Rhode Island Bill Aims To Ban State-Sponsored Needle-Exchange Program From Operating Near Parks, Schools and Churches
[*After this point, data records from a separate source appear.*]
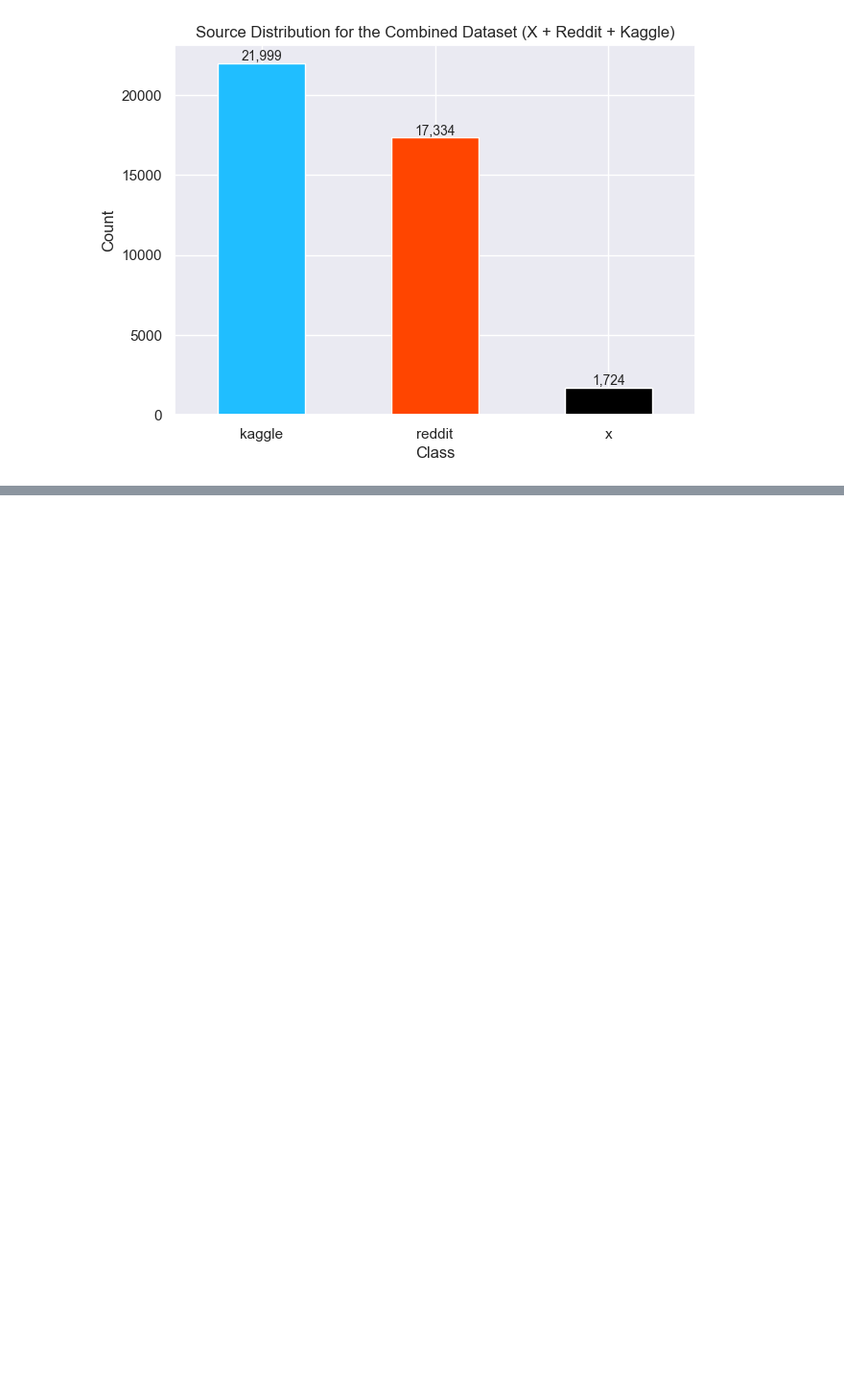
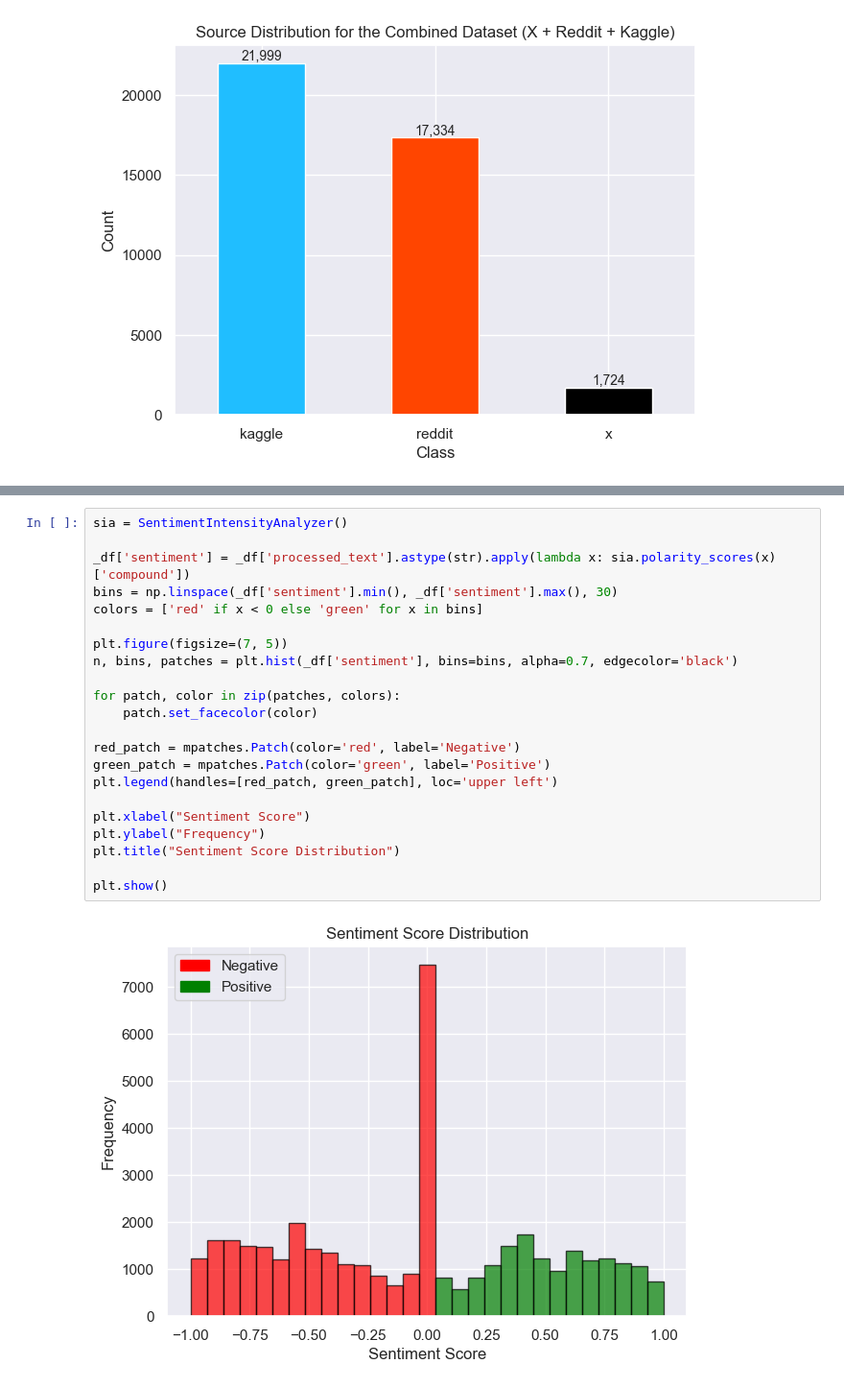
Before and after one commit to dud3yyy/Hate_Speech_Detection_Thesis, a Jupyter notebook: notebooks/4.0.EDA.ipynb, the cells around one changed output, grey strips where cells are left out. Shown at 96% size. Saved outputs shown, nothing was run; the diff lists cells and outputs as text; blank space fills up the shorter version.

```diff
--- a/notebooks/4.0.EDA.ipynb
+++ b/notebooks/4.0.EDA.ipynb
@@ -96,0 +165,24 @@ plt.show()
+# %%
+sia = SentimentIntensityAnalyzer()
+
+_df['sentiment'] = _df['processed_text'].astype(str).apply(lambda x: sia.polarity_scores(x)['compound'])
+bins = np.linspace(_df['sentiment'].min(), _df['sentiment'].max(), 30)
+colors = ['red' if x < 0 else 'green' for x in bins]
+
+plt.figure(figsize=(7, 5))
+n, bins, patches = plt.hist(_df['sentiment'], bins=bins, alpha=0.7, edgecolor='black')
+
+for patch, color in zip(patches, colors):
+    patch.set_facecolor(color)
+
+red_patch = mpatches.Patch(color='red', label='Negative')
+green_patch = mpatches.Patch(color='green', label='Positive')
+plt.legend(handles=[red_patch, green_patch], loc='upper left')
+
+plt.xlabel("Sentiment Score")
+plt.ylabel("Frequency")
+plt.title("Sentiment Score Distribution")
+
+plt.show()
+# %% [output]
+[figure, added]
```
Also changed, not shown: parts of 10 cells of this notebook.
Two Rhode Island lawmakers recently introduced a bill in the General Assembly that aims to ban the operation of a state-sponsored needle and syringe distribution program within 300 yards of parks, schools and churches, the Providence Journal reported. The needle-exchange program, which is administered by the state Department of Health to prevent the spread of bloodborne diseases such as HIV, operates for two hours a week near a city park in Woonsocket. The legislators, who are opposed to the program, said that it could lead to crime when conducted in areas such as parks. "We just don't want it in a place where they are in such close proximity to children and the elderly," bill cosponsor Rep. Todd Brien (D) said, adding, "This could lead to [drug users] attracted to the needle exchange to commit a crime, turning to prostitution or breaking and entering to support a habit. These people should be in treatment centers." Paul Fitzgerald, CEO of AIDS Care Ocean State, said that the needle-exchange program is essential both for preventing the spread of diseases and for outreach counselors to work to get existing drug users into treatment programs. "There is a wealth of evidence that the most effective way to prevent transmission of HIV and AIDS among drug users is to provide adequate syringe access," Dr. Josiah Rich, an infectious disease specialist with Miriam Hospital and Brown University, who played a leading role in getting the state's needle-exchange program started, said, "This is a tremendously successful intervention, and [it] has not led to any rise of drug use." However, Woonsocket Mayor Susan Menard was "emphatic" about having the needle-exchange van move elsewhere. "I don't want them in Woonsocket, and I will do whatever's necessary to get them out," Menard said (McFadden, Providence Journal, 1/30).This is part of the KHN Morning Briefing, a summary of health policy coverage from major news organizations. Sign up for an email subscription.